  1. Kyle Baley says:

    I dunno, “solid career path” wouldn’t make it on my list of must-haves for a job. There are a few things that come into play but for the most part, it comes down to two criteria:

    - Will I make enough to support my family?
    - Will it be fun?

    I’ve grown too distrustful of companies to give any credence to things like career paths, pension plans, stock options or basically any benefit that has a “future” aspect to it.

  2. Evan says:

    @Kyle,

    Yes, I agree. When getting hired, future options aren’t real high on the priority list.

    That changes though after you’ve been there quite a while (for me at least).

    It’s more about *keeping* good people–not about having a carrot to bring in fresh talent.

  3. Colin Jack says:

    @hoffe
    Totally agree, especially cause if you lose good people then the other good people are going to start thinking about their own positions

  4. Tim Barcz says:

    @hoffe

    I’m always surprised at this as well. Keeping your talent should be high priority. If talent leaves, the monetary loss is significant in loss of productivity while training the new person and getting them up to speed.
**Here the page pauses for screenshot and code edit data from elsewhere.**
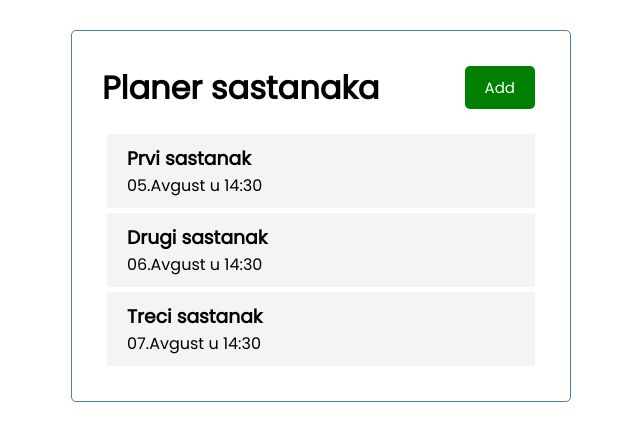
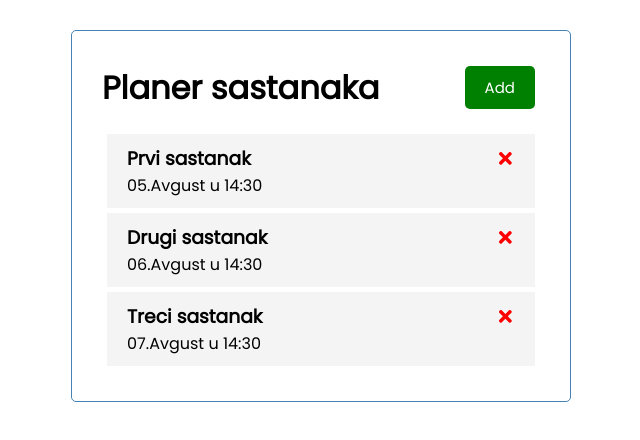
Before and after one commit to stanjevic/react-iteh-projekat, a React (Create React App) app: page / in a window 1280 px wide. Shown: the top 440 px of the page, without its empty margins (319-959 px from the left). Built offline with nearby package versions, Linux system fonts and the light colour scheme.

Commit message:
Brisanje sastanaka

```diff
--- a/src/App.js
+++ b/src/App.js
@@ -25,13 +25,20 @@ function App() {
     },
 
     ])
-  return (
+    //Delete Meeting function
+
+    const deleteMeeting=(id)=>{
+      setMeetings(meetings.filter((meeting)=>meeting.id!==id))
+    }
+
+      return (
     <div className='container'>
       <Header />
-      <Meetings meetings={meetings}/>
+      {meetings.length>0 ? <Meetings meetings={meetings}
+      onDelete={deleteMeeting}/> : 'Nema unijetih sastanaka'}
     </div>
 
-  );
+  )
 }
 
 export default App;
--- a/src/components/Meeting.js
+++ b/src/components/Meeting.js
@@ -1,7 +1,13 @@
-const Meeting = ({meeting}) => {
+import {FaTimes} from 'react-icons/fa'
+
+const Meeting = ({meeting, onDelete}) => {
     return (
         <div className='meeting'>
-            <h3>{meeting.text}</h3>
+            <h3>
+                {meeting.text} <FaTimes style={{color:'red',
+            cursor:'pointer'}}
+            onClick={()=> onDelete(meeting.id)}/>
+                </h3>
             <p>{meeting.day}</p>
 
         </div>
--- a/src/components/Meetings.js
+++ b/src/components/Meetings.js
@@ -1,11 +1,12 @@
 import Meeting from './Meeting'
 
-const Meetings = ({meetings}) => {
+const Meetings = ({meetings, onDelete}) => {
 
     return (
     <>
     {meetings.map((meeting)=>(
-    <Meeting key={meeting.id} meeting={meeting}/>
+    <Meeting key={meeting.id} meeting={meeting}
+    onDelete={onDelete}/>
     ))}
     </>
     )
```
    I left a job in the past because raises and career path were non-existant. They searched for a replacement and finally found one, for 10k more than I was making who took 6 months (paying me hourly consulting rate to get him up to speed). All of that when they could’ve just given me a raise…makes no sense some times.